University of New Mexico

University of New Mexico

Chief U.S. District Judge M. Christina Armijo denied the university’s request to have Monica Pompeo’s lawsuit dismissed, the Albuquerque Journal reported.

Pompeo claims the university acted improperly when she was kicked out of a class in 2012 for describing lesbianism as perverse in a critique of a lesbian romance film.

Pompeo was enrolled in a course called “Images of (Wo)men: From Icons to Iconoclasts” and critiqued a 1985 lesbian drama, “Desert Hearts.” After grading the critiques, Pompeo’s professor told her to pick up her paper and “ponder the responses” the professor gave her.

Those written responses included a comment that the critique was “inflammatory and offensive,” the newspaper reported.

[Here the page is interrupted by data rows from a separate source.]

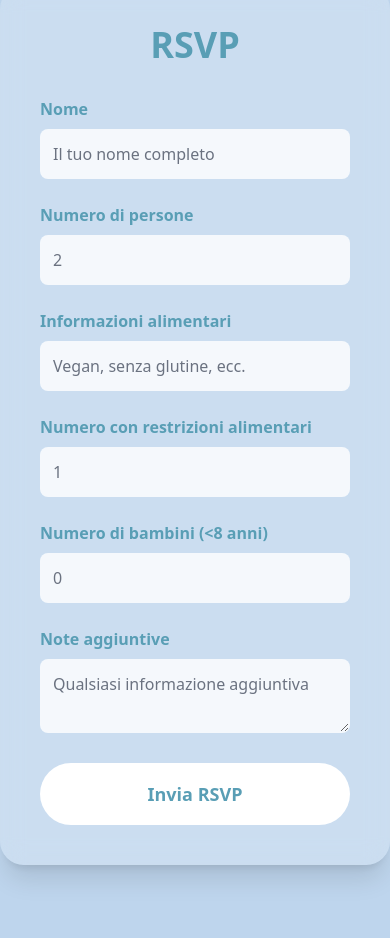
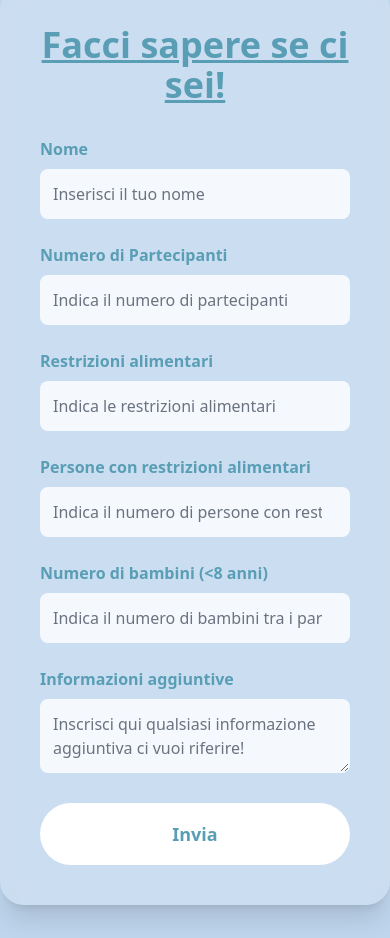
Before and after one commit to AlexFrancescon2/wedding-site, a React (Vite) app: page / in a window 390 px wide. Shown: the part 1059-1997 px from the top of the page. Built offline with nearby package versions, Linux system fonts and the light colour scheme.

Commit message:
form and test last section

```diff
--- a/src/components/Form.tsx
+++ b/src/components/Form.tsx
@@ -1,8 +1,9 @@
 import { Timestamp, addDoc, collection } from "firebase/firestore";
 
-import { SuccessPopup } from "./SuccessPopup";
+import { Popup } from "./SuccessPopup";
 import { db } from "../../firebase";
 import { useForm } from "react-hook-form";
+import { useI18n } from "../i18n/use-i18n";
 import { useState } from "react";
 
 interface FormData {
@@ -15,7 +16,9 @@ interface FormData {
 }
 
 export const Form = () => {
+  const { t } = useI18n();
   const [showSuccess, setShowSuccess] = useState(false);
+  const [showFail, setShowFail] = useState(false);
   const {
     register,
     handleSubmit,
@@ -39,7 +42,7 @@ export const Form = () => {
       setShowSuccess(true);
     } catch (error) {
       console.error(error);
-      alert("Oops! Something went wrong. Please try again.");
+      setShowFail(true);
     }
   };
 
@@ -50,24 +53,24 @@ export const Form = () => {
         onSubmit={handleSubmit(onSubmit)}
         className="bg-white/20 backdrop-blur-md p-10 rounded-3xl max-w-2xl w-full text-black shadow-xl my-[200px]"
       >
-        <h2 className="text-4xl font-bold mb-8 text-center text-primarydark">
-          RSVP
+        <h2 className="text-4xl font-bold mb-8 text-center text-primarydark underline">
+          {t("formTitle")}
         </h2>
 
         {/* Name */}
         <div className="mb-6">
           <label className="block mb-2 font-semibold text-primarydark">
-            Nome
+            {t("name")}
           </label>
           <input
-            {...register("name", { required: "Inserisci il tuo nome" })}
+            {...register("name", { required: t("namePlaceholder") })}
             className="
     w-full p-3 rounded-lg bg-white/80 text-black placeholder-gray-500
     border border-transparent
     focus:border-primarydark focus:outline-none
     transition
   "
-            placeholder="Il tuo nome completo"
+            placeholder={t("namePlaceholder")}
           />
           {errors.name && (
             <p className="text-red-400 text-sm mt-1">{errors.name.message}</p>
@@ -77,18 +80,18 @@ export const Form = () => {
         {/* Number of people */}
         <div className="mb-6">
           <label className="block mb-2 font-semibold text-primarydark">
-            Numero di persone
+            {t("totalAttendees")}
           </label>
           <input
             type="number"
             {...register("people", {
-              required: "Indica il numero di persone",
-              min: { value: 1, message: "Almeno 1 persona" },
+              required: t("totalAttendeesRequired"),
+              min: { value: 1, message: t("totalAttendeesMin") },
             })}
             className="w-full p-3 rounded-lg bg-white/80 text-black placeholder-gray-500     border border-transparent
     focus:border-primarydark focus:outline-none
     transition"
-            placeholder="2"
+            placeholder={t("totalAttendeesRequired")}
           />
           {errors.people && (
             <p className="text-red-400 text-sm mt-1">{errors.people.message}</p>
@@ -99,20 +102,20 @@ export const Form = () => {
         <div className="grid grid-cols-1 md:grid-cols-2 gap-6 mb-6">
           <div>
             <label className="block mb-2 font-semibold text-primarydark">
-              Informazioni alimentari
+              {t("dietaryRestrictions")}
             </label>
             <input
               {...register("dietary")}
               className="w-full p-3 rounded-lg bg-white/80 text-black placeholder-gray-500     border border-transparent
     focus:border-primarydark focus:outline-none
     transition"
-              placeholder="Vegan, senza glutine, ecc."
+              placeholder={t("dietaryRestrictionsPlaceholder")}
             />
           </div>
 
           <div>
             <label className="block mb-2 font-semibold text-primarydark">
-              Numero con restrizioni alimentari
+              {t("dietaryRestrictionsNumber")}
             </label>
             <input
               type="number"
@@ -120,7 +123,7 @@ export const Form = () => {
               className="w-full p-3 rounded-lg bg-white/80 text-black placeholder-gray-500     border border-transparent
     focus:border-primarydark focus:outline-none
     transition"
-              placeholder="1"
+              placeholder={t("dietaryRestrictionsNumberPlaceholder")}
             />
           </div>
         </div>
@@ -128,7 +131,7 @@ export const Form = () => {
         {/* Number of kids */}
         <div className="mb-6">
           <label className="block mb-2 font-semibold text-primarydark">
-            Numero di bambini (&lt;8 anni)
+            {t("NumberOfKids")}
           </label>
           <input
             type="number"
@@ -136,21 +139,21 @@ export const Form = () => {
             className="w-full p-3 rounded-lg bg-white/80 text-black placeholder-gray-500     border border-transparent
     focus:border-primarydark focus:outline-none
     transition"
-            placeholder="0"
+            placeholder={t("NumberOfKidsPlaceholder")}
           />
         </div>
 
         {/* Additional notes */}
         <div className="mb-6">
           <label className="block mb-2 font-semibold text-primarydark">
-            Note aggiuntive
+            {t("notes")}
           </label>
           <textarea
             {...register("notes")}
             className="w-full p-3 rounded-lg bg-white/80 text-black placeholder-gray-500     border border-transparent
     focus:border-primarydark focus:outline-none
     transition"
-            placeholder="Qualsiasi informazione aggiuntiva"
+            placeholder={t("notesPlaceholder")}
           />
         </div>
 
@@ -160,19 +163,23 @@ export const Form = () => {
           disabled={isSubmitting}
           className="w-full py-4 bg-white text-primarydark font-semibold rounded-full hover:bg-white/90 transition text-lg"
         >
-          {isSubmitting ? "Invio..." : "Invia RSVP"}
+          {isSubmitting ? t("sending") : t("send")}
         </button>
       </form>
-
       {showSuccess && (
-        <SuccessPopup
-          message="Grazie! RSVP ricevuto 🎉"
+        <Popup
+          message={t("formSuccessTitle")}
           gifUrl="https://i.pinimg.com/originals/ce/4e/74/ce4e7484ae0727138d035eea8155f600.gif"
           onClose={() => setShowSuccess(false)}
+        />
+      )}
+      {showFail && (
+        <Popup
+          message={t("formFailTitle")}
+          gifUrl="https://media2.giphy.com/media/v1.Y2lkPTZjMDliOTUyeXhtbzgybHQ0ODVtZXF4cjN4MTZ5ejRhaDQxMWI1MjZuY3Z3d2VkeiZlcD12MV9zdGlja2Vyc19zZWFyY2gmY3Q9cw/Y0xtyHetvfEBIk5FKh/200w.gif"
+          onClose={() => setShowFail(false)}
         />
       )}
     </div>
   );
 };
-
-///entry.1673626679=Nome&entry.124610597=People&entry.2012505343=Dieta+info&entry.2015780199=number+of+dieta&entry.121606933=number+of+kids&entry.999310727=NOteeees
--- a/src/components/Header.tsx
+++ b/src/components/Header.tsx
@@ -3,19 +3,7 @@ import { LanguageSwitcher } from "./LanguageSwitcher";
 // import { Link } from "react-router-dom";
 
 const Header = () => {
-  return (
-    // <header className="fixed top-0 w-full bg-white/70 backdrop-blur-md shadow-md px-6 py-4 flex justify-between items-center z-50">
-    <header className="fixed top-0 w-full px-6 py-4 flex justify-end items-center z-50">
-      {/* <div className="text-xl font-bold">Wedding & Co.</div> */}
-      {/* <nav className="flex gap-6">
-        <Link to="/">Home</Link>
-        <Link to="/plans">Plans</Link>
-        <Link to="/portfolio">Portfolio</Link>
-        <Link to="/about">About Us</Link>
-      </nav> */}
-      <LanguageSwitcher />
-    </header>
-  );
+  return <LanguageSwitcher />;
 };
 
 export default Header;
--- /dev/null
+++ b/src/components/Honeymoon.tsx
@@ -0,0 +1,43 @@
+import { useI18n } from "../i18n/use-i18n";
+
+export const Honeymoon = () => {
+  const { t } = useI18n();
+
+  return (
+    <section className="relative w-screen bg-white -top-[50px]">
+      <div className="py-16 px-6 sm:px-12 bg-gradient-to-r from-pink-300 via-purple-200 to-blue-200 rounded-3xl max-w-4xl mx-auto mt-16 overflow-hidden shadow-xl">
+        {/* Decorative icons/placeholders */}
+        <img
+          src="/placeholder-plane.svg"
+          alt="plane"
+          className="absolute top-0 right-0 w-32 opacity-20 animate-bounce"
+        />
+        <img
+          src="/placeholder-palm.svg"
+          alt="palm tree"
+          className="absolute bottom-0 left-0 w-40 opacity-15"
+        />
+
+        {/* Section Title */}
+        <h2 className="text-3xl sm:text-4xl font-bold text-purple-900 mb-4 text-center">
+          {t("honeymoonTitle")}
+        </h2>
+
+        {/* Subtitle */}
+        <p className="text-lg sm:text-xl text-purple-800 mb-10 text-center">
+          {t("honeymoonSubtitle")}
+        </p>
+
+        {/* Contribution Card */}
+        <div className="bg-white p-8 rounded-2xl shadow-2xl max-w-lg mx-auto text-center transform hover:-translate-y-1 transition-all duration-300">
+          <p className="text-purple-800 font-medium mb-6">
+            {t("honeymoonText")}
+          </p>
+          <div className="inline-block bg-purple-50 border border-purple-200 rounded-lg p-4 font-mono text-purple-900 text-lg break-all cursor-pointer hover:bg-purple-100 transition-colors">
+            IBAN: IT60X0542811101000000123456
+          </div>
+        </div>
+      </div>
+    </section>
+  );
+};
--- a/src/components/LanguageSwitcher.tsx
+++ b/src/components/LanguageSwitcher.tsx
@@ -49,7 +49,7 @@ export const LanguageSwitcher = () => {
   }, []);
 
   return (
-    <div className="relative inline-block" ref={ref}>
+    <div className="fixed top-0 right-0 z-50 p-4" ref={ref}>
       {/* Selected language button */}
       <button
         onClick={() => setOpen((prev) => !prev)}
@@ -84,7 +84,7 @@ export const LanguageSwitcher = () => {
       {open && (
         <div
           className="absolute right-0 mt-2 w-40 bg-white
-                     shadow-md z-50 animate-fadeSlide overflow-hidden rounded-md"
+                     shadow-md z-50 animate-fadeSlide overflow-hidden rounded-md right-4"
         >
           {LANGUAGES.filter((l) => l.code !== currentLang.code).map((lang) => (
             <button
--- a/src/i18n/translations.ts
+++ b/src/i18n/translations.ts
@@ -6,6 +6,35 @@ export type TranlationsT = {
 
 export const translations: TranlationsT = {
   it: {
+    formTitle: "Facci sapere se ci sei!",
+    name: "Nome",
+    namePlaceholder: "Inserisci il tuo nome",
+    totalAttendees: "Numero di Partecipanti",
+    totalAttendeesRequired: "Indica il numero di partecipanti",
+    totalAttendeesMin: "Almeno 1 persona",
+    dietaryRestrictions: "Restrizioni alimentari",
+    dietaryRestrictionsPlaceholder: "Indica le restrizioni alimentari",
+    dietaryRestrictionsNumber: "Persone con restrizioni alimentari",
+    dietaryRestrictionsNumberPlaceholder:
+      "Indica il numero di persone con restrizioni alimentari",
+    NumberOfKids: "Numero di bambini (<8 anni)",
+    NumberOfKidsPlaceholder: "Indica il numero di bambini tra i partecipanti",
+    notes: "Informazioni aggiuntive",
+    notesPlaceholder:
+      "Inscrisci qui qualsiasi informazione aggiuntiva ci vuoi riferire!",
+    close: "Chiudi",
+    send: "Invia",
+    sending: "Invio...",
+    formSuccessTitle:
+      "Yay! Sei nella lista degli ospiti. Ci vediamo al grande giorno!",
+    formFailTitle: "Ouch! Qualcosa è andato storto, per favore riprova",
+    honeymoonTitle: "Unisciti alla nostra luna di miele ✈️",
+    honeymoonSubtitle:
+      "Se vuoi partecipare al nostro viaggio con un pensiero, ecco un modo semplice:",
+    honeymoonText:
+      "Il tuo regalo ci aiuterà a trasformare questo viaggio in un ricordo per sempre.",
+
+    // Old
     heroTitle: "Ci sposiamo!",
     heroSubtitle: "Unisciti a noi per celebrare il nostro giorno speciale",
     ourStory: "La nostra storia",
@@ -20,6 +49,35 @@ export const translations: TranlationsT = {
     language: "Lingua",
   },
   en: {
+    formTitle: "Let us know you're coming!",
+    name: "Name",
+    namePlaceholder: "Type your name",
+    totalAttendees: "Total Attendees",
+    totalAttendeesRequired: "Type the number of attendees",
+    totalAttendeesMin: "Add at least one person",
+    dietaryRestrictions: "Dietary restrictions",
+    dietaryRestrictionsPlaceholder: "Type any dietary restrictions",
+    dietaryRestrictionsNumber: "Guests with dietary restrictions",
+    dietaryRestrictionsNumberPlaceholder:
+      "Type the number of guests with dietary restrictions",
+    NumberOfKids: "Number of kids (<8 years old)",
+    NumberOfKidsPlaceholder: "Type the number of kids within the attendees",
+    notes: "Additional information",
+    notesPlaceholder:
+      "Type here any additional info you would like to communicate to us!",
+    send: "Send",
+    sending: "Sending...",
+    formSuccessTitle: "Yay! You’re on the guest list. See you at the big day!",
+    formFailTitle: "Ouch! Something went wrong, please try again",
+    close: "Close",
+
+    honeymoonTitle: "Be part of our honeymoon adventure ✈️",
+    honeymoonSubtitle:
+      "If you’d like to join our journey in spirit, here’s how you can contribute:",
+    honeymoonText:
+      "Your gift will help us turn this trip into a memory of a lifetime.",
+
+    // Old
     heroTitle: "We're getting married!",
     heroSubtitle: "Join us to celebrate our special day",
     ourStory: "Our story",
--- a/src/pages/Home.tsx
+++ b/src/pages/Home.tsx
@@ -1,5 +1,6 @@
 import { BackgroundWrapper } from "../components/BackgroundWrapper";
 import { Form } from "../components/Form";
+import { Honeymoon } from "../components/Honeymoon";
 import { LandingSection } from "../components/Landing";
 
 export const Home = () => {
@@ -8,6 +9,7 @@ export const Home = () => {
       <BackgroundWrapper>
         <LandingSection />
         <Form />
+        <Honeymoon />
       </BackgroundWrapper>
     </>
   );
```
Also changed, not shown: src/components/SuccessPopup.tsx (+23 -6 lines).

The professor also blasted Pompeo’s view that a lesbian character in the film had a “perverse attraction to the same sex” and a “barren womb.”

The lawsuit alleges the teacher violated her own syllabus, which called for “open minds” to examine “representations of a plethora of genders and sexualities.” Instead, Pompeo says, she was accused of resorting to “hate speech,” and the professor refused to grade her paper.

Pompeo alleges the professor also made it clear that it would be in Pompeo’s best interests not to return to the class.

The professor, Caroline Hinkley, did not respond to requests for an interview.

The lawsuit also alleges Pompeo later met with a supervisor at the university and was told the use of “barren” was inappropriate and offensive.

Chief U.S. District Judge M. Christina Armijo’s Sept. 29 order found Pompeo’s claims were enough to make a plausible case that the university violated her First Amendment rights.

Armijo’s ruling questioned whether a “university can have a legitimate pedagogical interest in inviting students to engage in ‘incendiary’ and provocative speech on a topic and then punishing a student because he or she did just that.”

“Simply because Plaintiff expressed views about homosexuality that some people may deem offensive does not derive her views of First Amendment protection,” the judge wrote.

Pompeo’s attorney told the Journal she looks forward to litigating the case in court.

“This has been pending for a long time,” attorney Louren Oliveros said. “A university should be a place where freedom of expression is invited and where robust debate is welcomed.”

© 2014, Associated Press, All Rights Reserved.
This material may not be published, broadcast, rewritten, or redistributed.

This Story Filed Under